In general, the goal of the meeting was to highlight efforts aimed at understanding general truths that underly the evolution of transcriptional regulation.  lya Ruvinsky, one of the organizers,  categorized efforts into two broad approaches:  1) studying individual cases or 2) generating large datasets.   His talk described an exceptionally elegant example of the individual loci approach.   Aviv Regev gave a nice talk on the power and capabilities of the large data approach.   While many of the talks fell into those two broad categories, there were also a number of talks focused on improving our understanding of transcription itself including discussions of pausing (Julia Zeitlinger and Robert Landick), structure (Zachary Burton and Seth Darst), and splicing fidelity (Jonathan Staley).
Overall, the meeting showcased an exceptional lineup of talks, but I’ll only highlight a few here:

 

  • Saeed Tavzoie kicked off the meeting with a nice talk that highlighted two recent papers.  First, he summarized his 2008 work on how can can predict upcoming environment changes (doi: 10.1126/science.1154456) and then discussed their more recent work (doi:10.1371/journal.pgen.1003617) highlighting the value of loss of function mutations in adaptation.
  • Barack Cohen gave a talk on his recently published (doi: 10.1073/pnas.1307449110) work on Crx recognition using high throughput report assays.   This work highlights how little we understand about the sequence context necessary around a motif to give rise to both binding and expression.
  • There were several good talks on modeling.  My favorite two were David Arnosti, who spoke on their quantitative modeling framework for looking at enhancer function and evolution, and Zeba Wunderlich, whose model focuses on patterns of divergence between Drosophilia species (doi:10.1038/msb.2012.35).
  • Ian Dworkin highlighted how important genetic background is to phenotype.   This work has since been published (doi:10.1371/journal.pgen.1003661).
  • John Reinitz talked about how function is conserved in the face of non-conservation of sequence  (doi:10.1371/journal.pgen.1003243).

 

2013 Summer Journal Club in the Dowell Lab

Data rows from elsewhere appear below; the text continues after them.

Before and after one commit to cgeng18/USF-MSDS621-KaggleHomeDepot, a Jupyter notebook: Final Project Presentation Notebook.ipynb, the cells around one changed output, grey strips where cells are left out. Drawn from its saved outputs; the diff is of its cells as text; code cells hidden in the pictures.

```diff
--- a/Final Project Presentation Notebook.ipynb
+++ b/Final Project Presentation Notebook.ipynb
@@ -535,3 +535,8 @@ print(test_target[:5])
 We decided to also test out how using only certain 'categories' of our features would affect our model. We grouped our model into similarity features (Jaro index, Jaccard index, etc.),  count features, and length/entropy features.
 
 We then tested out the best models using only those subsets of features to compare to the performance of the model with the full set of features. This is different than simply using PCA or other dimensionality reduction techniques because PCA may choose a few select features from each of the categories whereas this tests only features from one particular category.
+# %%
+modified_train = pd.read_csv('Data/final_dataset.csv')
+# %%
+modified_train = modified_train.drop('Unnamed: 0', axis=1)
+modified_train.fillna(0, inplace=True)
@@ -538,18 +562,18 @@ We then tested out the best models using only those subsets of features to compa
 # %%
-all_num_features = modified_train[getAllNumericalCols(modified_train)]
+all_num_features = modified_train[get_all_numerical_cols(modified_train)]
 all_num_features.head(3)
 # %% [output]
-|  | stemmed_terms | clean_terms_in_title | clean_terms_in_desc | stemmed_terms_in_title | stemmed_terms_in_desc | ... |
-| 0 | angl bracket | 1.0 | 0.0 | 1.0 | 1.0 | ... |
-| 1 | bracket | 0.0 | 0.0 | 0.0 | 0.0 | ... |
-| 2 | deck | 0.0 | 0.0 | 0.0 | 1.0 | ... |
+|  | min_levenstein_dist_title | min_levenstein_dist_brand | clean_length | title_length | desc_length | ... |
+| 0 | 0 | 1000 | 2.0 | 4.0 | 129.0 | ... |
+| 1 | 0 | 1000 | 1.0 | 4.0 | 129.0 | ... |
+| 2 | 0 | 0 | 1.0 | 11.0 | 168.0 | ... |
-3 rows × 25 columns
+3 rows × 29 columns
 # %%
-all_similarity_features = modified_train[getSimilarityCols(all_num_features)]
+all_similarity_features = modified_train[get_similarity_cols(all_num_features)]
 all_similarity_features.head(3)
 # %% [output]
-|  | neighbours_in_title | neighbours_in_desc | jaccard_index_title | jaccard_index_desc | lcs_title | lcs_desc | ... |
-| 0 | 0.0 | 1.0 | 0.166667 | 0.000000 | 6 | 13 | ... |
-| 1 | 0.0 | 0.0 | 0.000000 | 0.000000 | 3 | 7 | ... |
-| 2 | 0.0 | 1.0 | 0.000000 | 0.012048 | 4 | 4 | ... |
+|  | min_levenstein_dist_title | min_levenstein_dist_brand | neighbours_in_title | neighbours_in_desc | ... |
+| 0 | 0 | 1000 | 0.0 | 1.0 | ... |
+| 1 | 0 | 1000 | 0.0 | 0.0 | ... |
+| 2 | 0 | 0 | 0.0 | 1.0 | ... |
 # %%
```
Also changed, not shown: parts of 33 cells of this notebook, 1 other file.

August 23, 2013

Guest post By Justin Freeman

This summer, the Dowell Lab continued its annual tradition of temporarily converting our standing lab meeting into a weekly journal club. Lab members took turns selecting papers they found interesting, controversial, or particularly relevant and assigned them for weekly reading. Given our diverse backgrounds and research interests, we read pretty widely this summer. Topics ranged from stickleback evolution to mathematical models for quantifying RNA-seq data. Here’s what we read, discussed, and sometimes argued about…
We hope you enjoy these papers as much as we did!

Mouse genomic variation and its effect on phenotypes and gene regulation
Statistical inferences for isoform expression in RNA-Seq
CRISPR-Mediated Modular RNA-Guided Regulation of Transcription in Eukaryotes
Translating dosage compensation to trisomy 21
A ncRNA Modulates Histone Modification and mRNA Induction in the Yeast GAL Gene Cluster
The Evolution of Lineage-Specific Regulatory Activities in the Human Embryonic Limb
The Genomic Basis of Adaptive Evolution in Threespine Sticklebacks
Functional Roles of Enhancer RNAs for Oestrogen-Dependent Transcriptional Activation
Genome-Wide Analysis of in vivo Translation with Nucleotide Resolution Using Ribosome Profiling
Extensive Transcriptional Heterogeneity Revealed by Isoform Profiling

Quick Guides

January 6, 2010

PLoS Computational Biology has published a series of “Education” articles lately that are useful for those entering Bioinformatics / Computational Biology. Even seasoned veterans might find a nugget or two in these:

A Quick Guide for Developing Effective Bioinformatics Programming Skills

A Quick Guide to Organizing Computational Biology Projects